You and your congregation can take advantage of the skills and experience of the Alban Institute's longtime former consultants and their chosen colleagues. If you are religious leader and want to talk with a consultant, you can contact one of us directly from the list, or write to us using our contact form, or call (508) 343-0301. We'll respond as promptly as we can.
Susan Beaumont Susan specializes in the unique leadership needs of large churches and synagogues. Areas of expertise include staff team health, board development, strategic planning, size transitions, pastoral transitions and adaptive leadership. email Susan
Dan Hotchkiss Dan is a valued partner to leaders seeking guidance with planning, visioning, and governance. Known for his extensive writing and entertaining presentations, Dan is flexible and wise in dealing with the human side of congregations and related institutions. email Dan

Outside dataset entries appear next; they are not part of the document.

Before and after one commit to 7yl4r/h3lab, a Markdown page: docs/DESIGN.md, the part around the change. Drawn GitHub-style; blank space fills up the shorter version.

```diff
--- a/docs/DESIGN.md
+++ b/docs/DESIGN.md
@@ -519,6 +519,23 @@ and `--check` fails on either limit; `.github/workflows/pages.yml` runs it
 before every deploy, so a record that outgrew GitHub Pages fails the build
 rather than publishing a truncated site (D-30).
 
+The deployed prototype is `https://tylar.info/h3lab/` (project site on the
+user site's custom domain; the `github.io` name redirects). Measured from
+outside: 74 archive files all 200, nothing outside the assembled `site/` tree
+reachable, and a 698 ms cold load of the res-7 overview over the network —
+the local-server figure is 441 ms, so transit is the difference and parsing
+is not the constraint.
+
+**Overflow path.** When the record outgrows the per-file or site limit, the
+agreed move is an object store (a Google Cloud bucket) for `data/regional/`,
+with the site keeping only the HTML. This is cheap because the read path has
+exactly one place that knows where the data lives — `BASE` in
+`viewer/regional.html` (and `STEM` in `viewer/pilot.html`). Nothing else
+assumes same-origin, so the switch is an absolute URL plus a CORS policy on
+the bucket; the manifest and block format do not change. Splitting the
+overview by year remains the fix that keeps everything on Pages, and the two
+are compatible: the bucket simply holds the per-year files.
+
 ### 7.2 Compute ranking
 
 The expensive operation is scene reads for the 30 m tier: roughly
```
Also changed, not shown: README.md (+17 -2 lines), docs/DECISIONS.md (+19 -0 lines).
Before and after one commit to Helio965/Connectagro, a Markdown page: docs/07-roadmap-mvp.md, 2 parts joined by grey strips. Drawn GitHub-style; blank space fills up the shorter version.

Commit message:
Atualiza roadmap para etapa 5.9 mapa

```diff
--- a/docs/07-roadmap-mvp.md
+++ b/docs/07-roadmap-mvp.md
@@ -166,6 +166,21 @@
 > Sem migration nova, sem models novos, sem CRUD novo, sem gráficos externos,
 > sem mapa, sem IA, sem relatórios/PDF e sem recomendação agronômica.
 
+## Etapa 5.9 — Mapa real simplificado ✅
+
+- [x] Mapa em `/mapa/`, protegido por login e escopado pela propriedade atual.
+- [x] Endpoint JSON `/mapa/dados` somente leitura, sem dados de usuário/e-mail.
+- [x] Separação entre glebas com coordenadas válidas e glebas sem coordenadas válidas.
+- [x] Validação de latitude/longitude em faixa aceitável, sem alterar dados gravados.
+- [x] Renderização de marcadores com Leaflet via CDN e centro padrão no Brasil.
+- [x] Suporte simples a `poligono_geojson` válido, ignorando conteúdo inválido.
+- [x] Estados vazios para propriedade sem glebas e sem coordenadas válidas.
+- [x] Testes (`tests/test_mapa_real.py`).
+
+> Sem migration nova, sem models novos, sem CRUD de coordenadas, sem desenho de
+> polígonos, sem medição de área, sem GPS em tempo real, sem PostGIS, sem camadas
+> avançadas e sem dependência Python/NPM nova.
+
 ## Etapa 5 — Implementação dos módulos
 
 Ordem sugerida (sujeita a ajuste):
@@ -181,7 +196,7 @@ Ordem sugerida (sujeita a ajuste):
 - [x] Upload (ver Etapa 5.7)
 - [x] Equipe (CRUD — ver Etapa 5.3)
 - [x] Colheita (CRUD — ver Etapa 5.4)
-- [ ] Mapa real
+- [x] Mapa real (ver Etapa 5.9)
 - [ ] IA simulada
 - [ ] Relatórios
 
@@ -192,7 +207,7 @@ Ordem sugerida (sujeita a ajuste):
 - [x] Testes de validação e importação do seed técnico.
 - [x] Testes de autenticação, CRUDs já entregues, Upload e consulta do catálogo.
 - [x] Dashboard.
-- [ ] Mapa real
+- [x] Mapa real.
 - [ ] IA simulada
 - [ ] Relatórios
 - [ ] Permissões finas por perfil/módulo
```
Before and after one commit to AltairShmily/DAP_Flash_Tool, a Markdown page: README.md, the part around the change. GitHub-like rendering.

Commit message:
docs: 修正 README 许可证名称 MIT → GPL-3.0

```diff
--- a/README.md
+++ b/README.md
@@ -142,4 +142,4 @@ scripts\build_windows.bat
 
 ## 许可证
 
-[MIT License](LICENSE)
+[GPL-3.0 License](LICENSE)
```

Alice Mann When it comes to helping congregations pursue their callings within their context, no one is better than Alice at transforming the conversation into a positive, fruitful experience. She is wonderfully wise, thorough, and down to earth. email Alice
Susan Nienaber With a background as a counselor and therapist, Susan combines compassion with independence when working with congregations on issues of conflict, dialogue, crisis, personnel, professional misconduct, leadership, and interpersonal dynamics. contact Susan
John Wimberly John consults with congregations on issues such as the creation and implementation of strategic plans, congregational growth and the empowering use of endowments. He served congregations for 38 years, thirty of them at Western Presbyterian Church in Washington, DC. His quest for continuing personal, spiritual and professional growth led John to complete a PhD in systematic theology and an Executive MBA program. email John
by Sarai Rice No one likes to fire anyone, but most of us will have to do it someday. If you follow the basic steps below, more or less in order, deliberately, and without procrastination, you…
What is the secret of revitalizing a congregation? One pastor's answer, found at the Big Tent Revival.
by Susan Beaumont “Let’s work by consensus!” is a familiar rallying cry. It feels egalitarian, generative and worthy. So we set aside Robert’s Rules of Order and begin a dialogue where…
by Dan Hotchkiss
Building a healthy partnership—negotiating roles, addressing misbehavior, setting and achieving goals—is hard work that requires an atmosphere of trust. Firm boundaries and self-differentiation—knowing who I am and how I feel while keeping lines of communication open—are essential for a healthy partnership.
One reason for congregational decline may be that congregations are still operating on Newtonian principles in a social universe that no longer functions that way.
by John Wimberly
Too many congregations are obsessed with finding the right pastor or creating the right programs, when we should be focused on congregational culture.